President Obama did not go to Saudi Arabia this Friday to talk about comic books, but he should, because a new fatwa against them—specifically those showing right-thinking Muslim superheroes—underscores just how hard it is to sustain a positive relationship with Riyadh.
Obama himself once singled out the remarkable comic book series in question, called The 99, for special praise. The superheroes have the attributes associated with the 99 names of Allah—words like “strength” and “light” and “wisdom”—and these characters team up to fight evil. Kuwaiti psychologist Naif al-Mutawa created them after the 9/11 attacks because he wanted Muslim children, including his own, to have Muslim heroes who were not suicide bombers and jihadists. Since then the comics have been the subject of a PBS documentary, and they’ve inspired the creation of Muslim heroes in mainstream American comics.
“His comic books have captured the imaginations of so many young people with superheroes who embody the teachings and tolerance of Islam,” Obama told a group of young entrepreneurs in 2010. Obama alluded to his own 2009 speech in Cairo reaching out to the Muslim world to build a better future for all. After that, said the president, al-Mutawa “had a similar idea, so in his comic books Superman and Batman reach out to their Muslim counterparts,” the president said as the audience laughed warmly, “and I hear they are making progress, too.”
But now it appears that that sort of progress, those sorts of liberal forward-looking ideas, are being suppressed once again in Saudi Arabia, where the grand mufti and his council recently issued a fatwa calling the comics and the television show based on them “evil work that needs to be shunned.”
Al-Mutawa summed up his own frustration—and very possibly Obama’s as well—in a phone call with The Daily Beast this morning. “We put Saudi super heroes on global television,” he said. “We are saying, ‘We are the good guys, not the bad guys,’ and these people are saying, ‘No, you are wrong, we actually are the bad guys. Stop spreading lies, Naif!’”
The timing of the fatwa is interesting. The TV show about The 99 is not even airing at the moment, having finished its season. The fatwa was issued this week, just as the Saudi government was coming under sharp criticism for its failure to expunge what amounts to hate-speech and anti-Semitism from Saudi textbooks.
Of course, Saudi religious leaders have always lived, to some extent, in a medieval world of their own.

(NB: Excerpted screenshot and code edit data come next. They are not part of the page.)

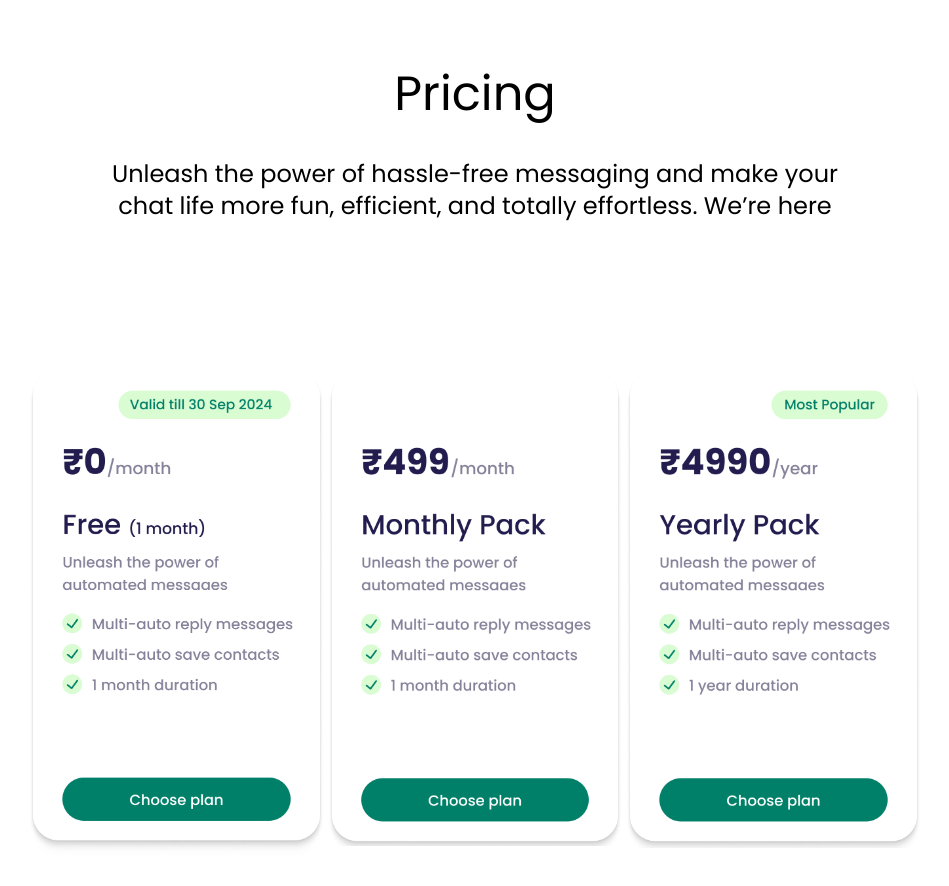
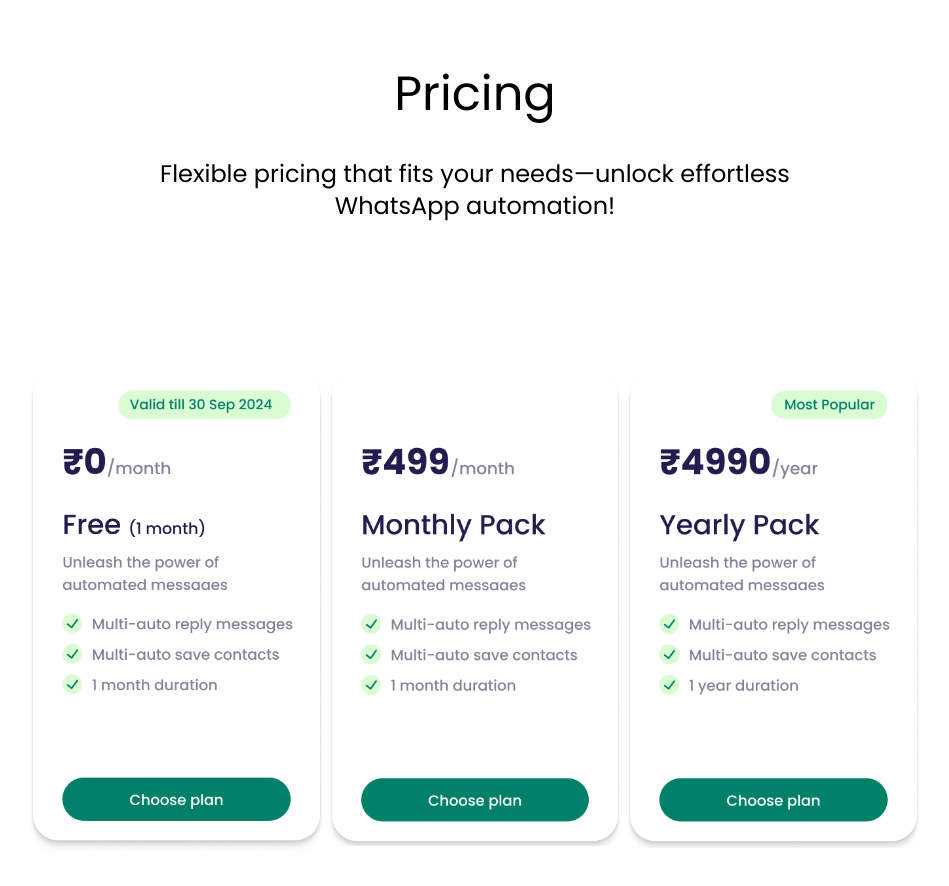
Before and after one commit to yoda-76/WhatsTrek-ws, a React (Vite) app: page / in a window 1280 px wide. Shown: the part 3080-3966 px from the top of the page, without its empty margins (165-1114 px from the left). Built offline with nearby package versions, Linux system fonts and the light colour scheme.

Commit message:
pricing text change

```diff
--- a/src/components/Pricing.tsx
+++ b/src/components/Pricing.tsx
@@ -18,8 +18,8 @@
       <div className="md:w-[60%] w-full">
         <div className="text-2xl md:text-5xl text-black my-5">Pricing</div>
         <div className="text-sm md:text-2xl text-black p-5 ">
-          Unleash the power of hassle-free messaging and make your chat life
-          more fun, efficient, and totally effortless. We’re here{" "}
+
+        Flexible pricing that fits your needs—unlock effortless WhatsApp automation!{" "}
         </div>
       </div>
 
```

In 2000, the then-grand mufti insisted the earth was flat and disk-shaped and the sun revolved around it. He insisted that satellite images that showed the contrary were part of a Western conspiracy against Islam. Since then another, lesser Saudi cleric claimed that Mickey Mouse was “one of Satan’s soldiers.” These and other silly rulings opened Saudi Arabia up to such ridicule that in 2010 King Abdullah issued his own edict restricting the issuing of fatwas to those clerics approved of by the monarch.
Unfortunately, Grand Mufti Abdulaziz al-Sheikh and his colleagues who issued the fatwa against The 99 fit that description.
In recent years there have been many issues driving a wedge between Riyadh and Washington. The United States, rapidly becoming the world’s leading producer of oil and natural gas, no longer depends on Saudi supplies of energy the way it once did. The Saudis, disillusioned by the Obama administration’s failure to use its military might against the Syrian regime of Bashar Assad, and worried about American rapprochement with Iran, feel the defense guarantees they long enjoyed from Washington no longer are reliable. The counter-terrorism dossier is enormously complicated, since Saudi citizens, at least, support many of the world’s jihadist movements, while the Saudi government claims to be doing all it can to fight them.
So a ban on comic books and a TV show for Muslim kids would seem a pretty trivial issue. But if Saudi Arabia’s turn away from Washington and the West means that the mindset of the muftis will once again be ascendant, then efforts to build a strong and healthy alliance are likely to go nowhere.